─── PROVIDED ENTRIES ───
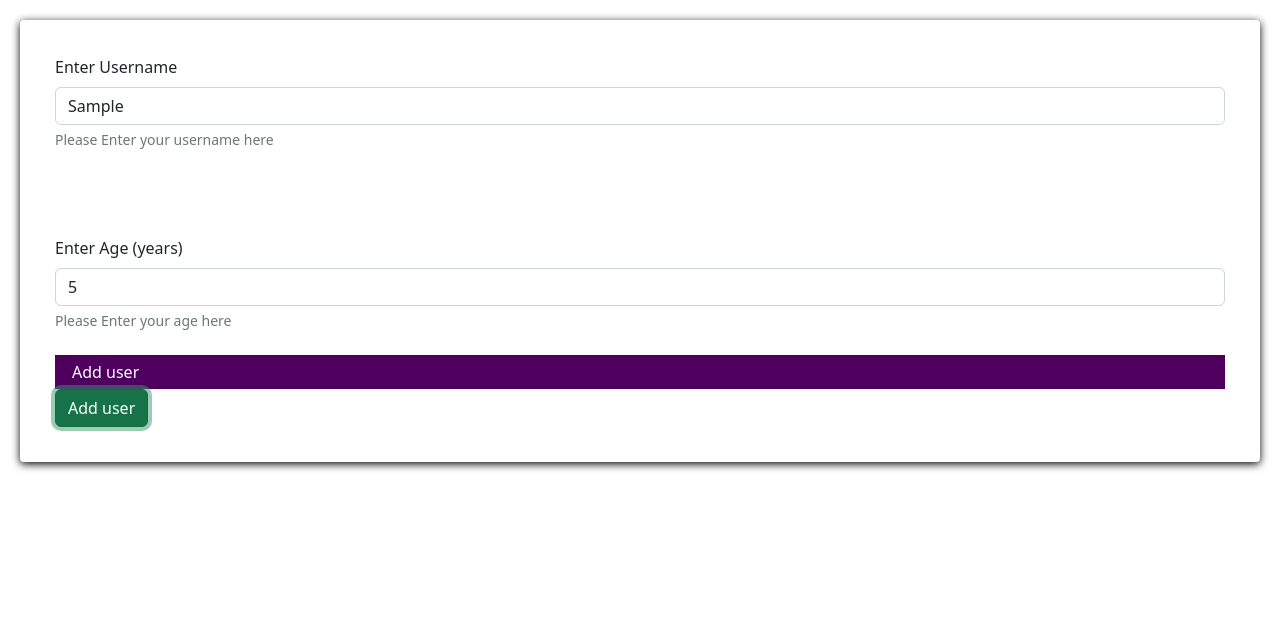
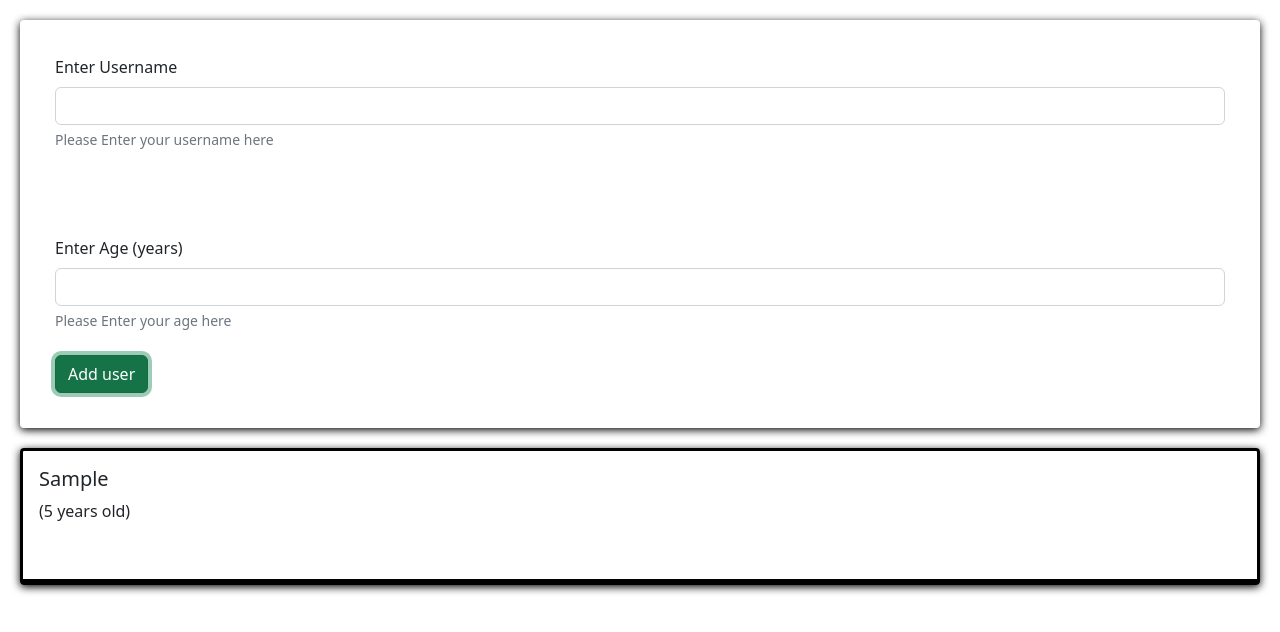
Before and after one commit to Clyde369/list-maker-react, a React (Create React App) app: page / in a window 1280 px wide. Both pictures are taken after typing "Sample", "5" into the empty fields and a click on the button "Add user". Shown: the top 632 px of the page. Built offline with nearby package versions, Linux system fonts and the light colour scheme.

Commit message:
adding custom data to a list

```diff
--- a/src/App.js
+++ b/src/App.js
@@ -1,9 +1,20 @@
+import React, {useState} from 'react';
 import AddUser from './components/Users/AddUser'
+import UsersList from './components/Users/UsersList'
 
 function App() {
+  const [usersList, setUsersList] = useState([])
+  const addUserHandler = (userName , userAge) => {
+    setUsersList((prevUsersList) => {
+      return [...prevUsersList, {name: userName, age: userAge, id: Math.random().toString()}]
+    });
+  }
   return (
     <div className="App">
-      <AddUser />
+      <AddUser onAddUser={addUserHandler} />
+      <UsersList
+        users={usersList}
+      />
     </div>
   );
 }
--- a/src/components/Users/AddUser.js
+++ b/src/components/Users/AddUser.js
@@ -1,17 +1,25 @@
 import React, {useState} from 'react'
 import classes from './AddUser.css'
 import Card from '../UI/Card'
-import Button from '../UI/Button'
 
 
 const AddUser = (props) => {
-  const addUserHandler = (event) => {
-      event.preventDefault();
-      console.log(enteredUsername, enteredAge);
-  }
 
   const [enteredUsername, setEnteredUsername] = useState('')
   const [enteredAge, setEnteredAge] = useState('')
+
+  const addUserHandler = (event) => {
+      event.preventDefault();
+      if(enteredUsername.trim().length === 0 || enteredAge.trim().length === 0) {
+        return;
+      }
+      if(+enteredAge < 1 ) {
+        return;
+      }
+      props.onAddUser(enteredUsername, enteredAge);
+      setEnteredUsername('');
+      setEnteredAge('');
+  }
 
   const usernameChangeHandler = (event) => {
     setEnteredUsername(event.target.value)
@@ -25,16 +33,16 @@ const AddUser = (props) => {
     <form onSubmit={addUserHandler}>
       <div class="mb-3 formDiv-container">
         <label htmlFor="username" class="form-label">Enter Username</label>
-        <input type="username" class="form-control" id="username" onChange={usernameChangeHandler} />
+        <input type="username" class="form-control" id="username" value={enteredUsername} onChange={usernameChangeHandler}  />
         <div id="userNameHelp" class="form-text">Please Enter your username here</div>
       </div>
       <div class="mb-3 formDiv-container">
         <label htmlFor="age" class="form-label">Enter Age (years)</label>
-        <input type="number" class="form-control" id="age" onChange={ageChangeHandler} />
+        <input type="number" class="form-control" id="age" value={enteredAge} onChange={ageChangeHandler}  />
         <div id="ageHelp" class="form-text">Please Enter your age here</div>
         <br/>
         {/* button using dynamic module styling  */}
-        <Button type='submit'>Add user</Button>
+        {/* <Button type='submit'>Add user</Button> */}
         <button class="btn btn-success" type="submit">Add user</button>
       </div>
     </form>
--- /dev/null
+++ b/src/components/Users/UserList.css
@@ -0,0 +1,8 @@
+.card{
+   border: 3px solid black;
+   border-radius: 4px;
+}
+
+.card-body{
+   border-bottom: 3px solid black;
+}
--- /dev/null
+++ b/src/components/Users/UsersList.js
@@ -0,0 +1,25 @@
+import React from 'react'
+import Card from '../UI/Card'
+import './UserList.css'
+
+const UsersList = (props) => {
+   return (
+   <Card>
+      <div class='card'>
+         <div>
+            {props.users.map((user) => (
+               <div class='card-body'>
+                  <h5 class='card-title' key={user.id}>
+                     {user.name}
+                  </h5>
+                  <p class="card-text">({user.age} years old)</p>
+                  <br/>
+               </div>
+            ))}
+         </div>
+      </div>
+   </Card>
+   )
+}
+
+export default UsersList
```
───
* [WORK REQUEST]:
The records above need to be given again exactly. Omit the pictures.

* [OUTPUT BELOW]:
Before and after one commit to Clyde369/list-maker-react, a React (Create React App) app: page / in a window 1280 px wide. Both pictures are taken after typing "Sample", "5" into the empty fields and a click on the button "Add user". Shown: the top 632 px of the page. Built offline with nearby package versions, Linux system fonts and the light colour scheme.

Commit message:
adding custom data to a list

```diff
--- a/src/App.js
+++ b/src/App.js
@@ -1,9 +1,20 @@
+import React, {useState} from 'react';
 import AddUser from './components/Users/AddUser'
+import UsersList from './components/Users/UsersList'
 
 function App() {
+  const [usersList, setUsersList] = useState([])
+  const addUserHandler = (userName , userAge) => {
+    setUsersList((prevUsersList) => {
+      return [...prevUsersList, {name: userName, age: userAge, id: Math.random().toString()}]
+    });
+  }
   return (
     <div className="App">
-      <AddUser />
+      <AddUser onAddUser={addUserHandler} />
+      <UsersList
+        users={usersList}
+      />
     </div>
   );
 }
--- a/src/components/Users/AddUser.js
+++ b/src/components/Users/AddUser.js
@@ -1,17 +1,25 @@
 import React, {useState} from 'react'
 import classes from './AddUser.css'
 import Card from '../UI/Card'
-import Button from '../UI/Button'
 
 
 const AddUser = (props) => {
-  const addUserHandler = (event) => {
-      event.preventDefault();
-      console.log(enteredUsername, enteredAge);
-  }
 
   const [enteredUsername, setEnteredUsername] = useState('')
   const [enteredAge, setEnteredAge] = useState('')
+
+  const addUserHandler = (event) => {
+      event.preventDefault();
+      if(enteredUsername.trim().length === 0 || enteredAge.trim().length === 0) {
+        return;
+      }
+      if(+enteredAge < 1 ) {
+        return;
+      }
+      props.onAddUser(enteredUsername, enteredAge);
+      setEnteredUsername('');
+      setEnteredAge('');
+  }
 
   const usernameChangeHandler = (event) => {
     setEnteredUsername(event.target.value)
@@ -25,16 +33,16 @@ const AddUser = (props) => {
     <form onSubmit={addUserHandler}>
       <div class="mb-3 formDiv-container">
         <label htmlFor="username" class="form-label">Enter Username</label>
-        <input type="username" class="form-control" id="username" onChange={usernameChangeHandler} />
+        <input type="username" class="form-control" id="username" value={enteredUsername} onChange={usernameChangeHandler}  />
         <div id="userNameHelp" class="form-text">Please Enter your username here</div>
       </div>
       <div class="mb-3 formDiv-container">
         <label htmlFor="age" class="form-label">Enter Age (years)</label>
-        <input type="number" class="form-control" id="age" onChange={ageChangeHandler} />
+        <input type="number" class="form-control" id="age" value={enteredAge} onChange={ageChangeHandler}  />
         <div id="ageHelp" class="form-text">Please Enter your age here</div>
         <br/>
         {/* button using dynamic module styling  */}
-        <Button type='submit'>Add user</Button>
+        {/* <Button type='submit'>Add user</Button> */}
         <button class="btn btn-success" type="submit">Add user</button>
       </div>
     </form>
--- /dev/null
+++ b/src/components/Users/UserList.css
@@ -0,0 +1,8 @@
+.card{
+   border: 3px solid black;
+   border-radius: 4px;
+}
+
+.card-body{
+   border-bottom: 3px solid black;
+}
--- /dev/null
+++ b/src/components/Users/UsersList.js
@@ -0,0 +1,25 @@
+import React from 'react'
+import Card from '../UI/Card'
+import './UserList.css'
+
+const UsersList = (props) => {
+   return (
+   <Card>
+      <div class='card'>
+         <div>
+            {props.users.map((user) => (
+               <div class='card-body'>
+                  <h5 class='card-title' key={user.id}>
+                     {user.name}
+                  </h5>
+                  <p class="card-text">({user.age} years old)</p>
+                  <br/>
+               </div>
+            ))}
+         </div>
+      </div>
+   </Card>
+   )
+}
+
+export default UsersList
```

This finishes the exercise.